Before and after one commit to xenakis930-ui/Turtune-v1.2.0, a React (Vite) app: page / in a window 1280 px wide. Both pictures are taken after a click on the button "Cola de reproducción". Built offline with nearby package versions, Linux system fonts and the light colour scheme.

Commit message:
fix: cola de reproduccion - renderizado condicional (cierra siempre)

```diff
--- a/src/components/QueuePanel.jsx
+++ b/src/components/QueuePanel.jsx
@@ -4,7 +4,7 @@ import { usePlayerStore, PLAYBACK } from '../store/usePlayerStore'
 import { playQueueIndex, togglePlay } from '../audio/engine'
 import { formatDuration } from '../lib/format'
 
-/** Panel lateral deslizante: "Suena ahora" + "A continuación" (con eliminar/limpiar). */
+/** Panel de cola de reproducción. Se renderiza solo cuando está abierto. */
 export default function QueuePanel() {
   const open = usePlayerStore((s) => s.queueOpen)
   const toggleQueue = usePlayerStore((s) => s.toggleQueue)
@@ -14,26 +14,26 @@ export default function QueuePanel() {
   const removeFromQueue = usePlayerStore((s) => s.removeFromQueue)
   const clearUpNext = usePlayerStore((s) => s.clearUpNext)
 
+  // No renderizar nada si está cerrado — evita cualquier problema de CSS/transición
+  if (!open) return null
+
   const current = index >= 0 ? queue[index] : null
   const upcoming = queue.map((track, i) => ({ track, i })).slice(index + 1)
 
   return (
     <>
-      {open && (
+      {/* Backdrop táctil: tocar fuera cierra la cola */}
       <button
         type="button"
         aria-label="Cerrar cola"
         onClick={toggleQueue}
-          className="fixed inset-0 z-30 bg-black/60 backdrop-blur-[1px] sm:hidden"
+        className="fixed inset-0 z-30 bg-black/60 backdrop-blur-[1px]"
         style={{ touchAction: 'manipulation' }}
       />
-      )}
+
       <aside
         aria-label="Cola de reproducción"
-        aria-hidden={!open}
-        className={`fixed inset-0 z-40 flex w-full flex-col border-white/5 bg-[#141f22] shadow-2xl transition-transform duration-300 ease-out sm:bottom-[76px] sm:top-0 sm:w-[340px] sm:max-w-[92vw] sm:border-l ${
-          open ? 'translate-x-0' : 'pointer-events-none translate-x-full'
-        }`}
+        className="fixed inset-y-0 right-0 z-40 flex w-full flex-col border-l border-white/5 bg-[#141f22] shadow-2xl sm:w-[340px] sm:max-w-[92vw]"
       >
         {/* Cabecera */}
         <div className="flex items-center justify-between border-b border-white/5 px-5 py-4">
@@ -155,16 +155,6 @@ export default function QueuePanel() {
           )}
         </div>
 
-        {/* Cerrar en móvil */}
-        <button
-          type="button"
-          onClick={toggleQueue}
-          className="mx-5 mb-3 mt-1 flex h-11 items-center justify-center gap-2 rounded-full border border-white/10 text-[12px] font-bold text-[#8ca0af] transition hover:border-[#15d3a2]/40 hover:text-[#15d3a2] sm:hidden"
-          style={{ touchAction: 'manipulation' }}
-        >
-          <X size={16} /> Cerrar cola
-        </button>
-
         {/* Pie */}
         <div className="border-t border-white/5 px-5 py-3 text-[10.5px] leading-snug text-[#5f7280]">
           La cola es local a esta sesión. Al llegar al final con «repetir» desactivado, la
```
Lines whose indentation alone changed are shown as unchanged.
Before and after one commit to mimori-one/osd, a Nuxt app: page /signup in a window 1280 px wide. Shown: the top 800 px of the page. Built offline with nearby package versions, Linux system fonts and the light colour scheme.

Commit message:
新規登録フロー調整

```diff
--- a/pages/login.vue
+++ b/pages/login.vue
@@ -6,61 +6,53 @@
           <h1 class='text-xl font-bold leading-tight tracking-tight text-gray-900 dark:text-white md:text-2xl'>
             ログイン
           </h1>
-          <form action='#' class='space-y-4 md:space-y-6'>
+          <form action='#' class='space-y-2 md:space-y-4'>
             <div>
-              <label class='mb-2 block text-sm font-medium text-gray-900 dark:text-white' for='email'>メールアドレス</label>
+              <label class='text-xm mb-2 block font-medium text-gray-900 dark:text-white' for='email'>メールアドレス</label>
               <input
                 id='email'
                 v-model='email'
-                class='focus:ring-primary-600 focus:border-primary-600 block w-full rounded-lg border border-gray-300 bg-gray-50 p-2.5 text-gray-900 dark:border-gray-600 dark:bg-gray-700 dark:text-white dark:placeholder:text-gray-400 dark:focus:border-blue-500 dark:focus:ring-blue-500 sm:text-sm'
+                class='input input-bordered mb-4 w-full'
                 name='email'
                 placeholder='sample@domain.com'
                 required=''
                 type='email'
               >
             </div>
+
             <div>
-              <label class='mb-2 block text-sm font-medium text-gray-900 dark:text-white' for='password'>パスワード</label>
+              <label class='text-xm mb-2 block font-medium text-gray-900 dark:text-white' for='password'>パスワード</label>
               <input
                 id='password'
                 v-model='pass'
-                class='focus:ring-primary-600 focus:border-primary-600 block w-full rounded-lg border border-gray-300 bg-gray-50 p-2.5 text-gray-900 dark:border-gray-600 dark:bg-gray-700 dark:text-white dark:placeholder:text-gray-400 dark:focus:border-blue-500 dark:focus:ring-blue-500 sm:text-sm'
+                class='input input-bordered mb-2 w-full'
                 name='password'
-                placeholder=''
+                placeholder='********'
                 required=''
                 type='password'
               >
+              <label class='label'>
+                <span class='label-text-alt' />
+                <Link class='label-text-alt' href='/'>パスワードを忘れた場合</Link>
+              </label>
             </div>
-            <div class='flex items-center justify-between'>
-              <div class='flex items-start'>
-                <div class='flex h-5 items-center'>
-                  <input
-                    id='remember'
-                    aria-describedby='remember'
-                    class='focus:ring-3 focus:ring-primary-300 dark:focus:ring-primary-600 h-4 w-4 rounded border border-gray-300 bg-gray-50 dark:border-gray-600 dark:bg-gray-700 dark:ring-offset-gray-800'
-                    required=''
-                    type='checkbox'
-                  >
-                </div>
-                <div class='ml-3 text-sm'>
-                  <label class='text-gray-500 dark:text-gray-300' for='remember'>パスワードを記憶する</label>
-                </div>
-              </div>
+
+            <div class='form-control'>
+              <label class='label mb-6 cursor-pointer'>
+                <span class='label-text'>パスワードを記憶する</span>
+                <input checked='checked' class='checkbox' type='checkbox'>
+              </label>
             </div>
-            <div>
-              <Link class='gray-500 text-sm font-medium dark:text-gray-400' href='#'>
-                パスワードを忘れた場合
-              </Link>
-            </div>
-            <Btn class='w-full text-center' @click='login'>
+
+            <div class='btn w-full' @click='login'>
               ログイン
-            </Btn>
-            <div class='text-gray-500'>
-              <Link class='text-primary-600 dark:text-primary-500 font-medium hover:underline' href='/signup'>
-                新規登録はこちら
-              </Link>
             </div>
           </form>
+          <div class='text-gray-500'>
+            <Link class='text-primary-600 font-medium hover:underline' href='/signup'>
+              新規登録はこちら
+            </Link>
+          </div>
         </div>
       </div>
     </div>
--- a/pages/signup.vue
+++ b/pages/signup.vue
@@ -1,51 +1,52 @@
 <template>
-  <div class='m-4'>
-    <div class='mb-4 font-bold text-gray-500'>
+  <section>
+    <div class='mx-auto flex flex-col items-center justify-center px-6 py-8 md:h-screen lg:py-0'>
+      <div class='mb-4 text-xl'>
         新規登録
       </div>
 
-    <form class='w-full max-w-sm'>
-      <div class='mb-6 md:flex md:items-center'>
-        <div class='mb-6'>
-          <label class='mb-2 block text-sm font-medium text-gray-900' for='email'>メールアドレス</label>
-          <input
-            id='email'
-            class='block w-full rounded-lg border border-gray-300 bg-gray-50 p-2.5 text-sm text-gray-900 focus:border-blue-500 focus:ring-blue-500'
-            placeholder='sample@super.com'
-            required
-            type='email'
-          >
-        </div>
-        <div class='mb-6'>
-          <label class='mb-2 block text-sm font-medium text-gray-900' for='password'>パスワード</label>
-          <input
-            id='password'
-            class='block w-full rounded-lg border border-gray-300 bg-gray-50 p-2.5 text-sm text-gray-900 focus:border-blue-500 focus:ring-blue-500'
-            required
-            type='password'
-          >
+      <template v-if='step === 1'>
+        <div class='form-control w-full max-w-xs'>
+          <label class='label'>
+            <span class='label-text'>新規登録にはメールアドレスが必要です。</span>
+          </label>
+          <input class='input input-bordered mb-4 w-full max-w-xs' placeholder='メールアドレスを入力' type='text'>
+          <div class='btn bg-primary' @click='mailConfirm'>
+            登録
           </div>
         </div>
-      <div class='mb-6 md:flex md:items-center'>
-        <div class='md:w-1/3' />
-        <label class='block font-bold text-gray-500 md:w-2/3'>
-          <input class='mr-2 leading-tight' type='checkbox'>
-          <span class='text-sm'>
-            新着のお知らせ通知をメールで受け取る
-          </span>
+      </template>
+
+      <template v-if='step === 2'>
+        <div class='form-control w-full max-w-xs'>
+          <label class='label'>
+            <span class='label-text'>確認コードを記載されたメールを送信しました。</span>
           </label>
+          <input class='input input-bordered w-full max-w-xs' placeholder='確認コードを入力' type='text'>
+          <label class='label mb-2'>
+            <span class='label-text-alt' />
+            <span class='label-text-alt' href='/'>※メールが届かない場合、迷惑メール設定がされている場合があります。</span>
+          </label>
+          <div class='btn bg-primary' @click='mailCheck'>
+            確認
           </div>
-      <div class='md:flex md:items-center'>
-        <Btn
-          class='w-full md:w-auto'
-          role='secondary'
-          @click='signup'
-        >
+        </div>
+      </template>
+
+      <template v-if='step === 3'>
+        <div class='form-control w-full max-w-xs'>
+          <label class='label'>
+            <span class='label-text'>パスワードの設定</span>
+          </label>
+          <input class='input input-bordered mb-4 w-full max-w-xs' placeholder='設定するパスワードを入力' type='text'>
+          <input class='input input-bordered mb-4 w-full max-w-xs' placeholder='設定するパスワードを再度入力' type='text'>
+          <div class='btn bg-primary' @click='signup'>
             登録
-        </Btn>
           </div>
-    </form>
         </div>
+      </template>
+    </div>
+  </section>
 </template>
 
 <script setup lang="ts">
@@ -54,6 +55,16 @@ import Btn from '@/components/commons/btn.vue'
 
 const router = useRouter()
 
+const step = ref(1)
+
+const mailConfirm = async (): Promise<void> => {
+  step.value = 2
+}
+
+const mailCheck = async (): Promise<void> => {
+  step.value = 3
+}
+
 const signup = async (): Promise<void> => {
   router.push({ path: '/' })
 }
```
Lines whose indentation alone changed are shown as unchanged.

****************************************

# EXERCISE PROMPT:
In the entries above, find each line containing the string "Promise" and copy it.

# RESULT:
+const mailConfirm = async (): Promise<void> => {
+const mailCheck = async (): Promise<void> => {
 const signup = async (): Promise<void> => {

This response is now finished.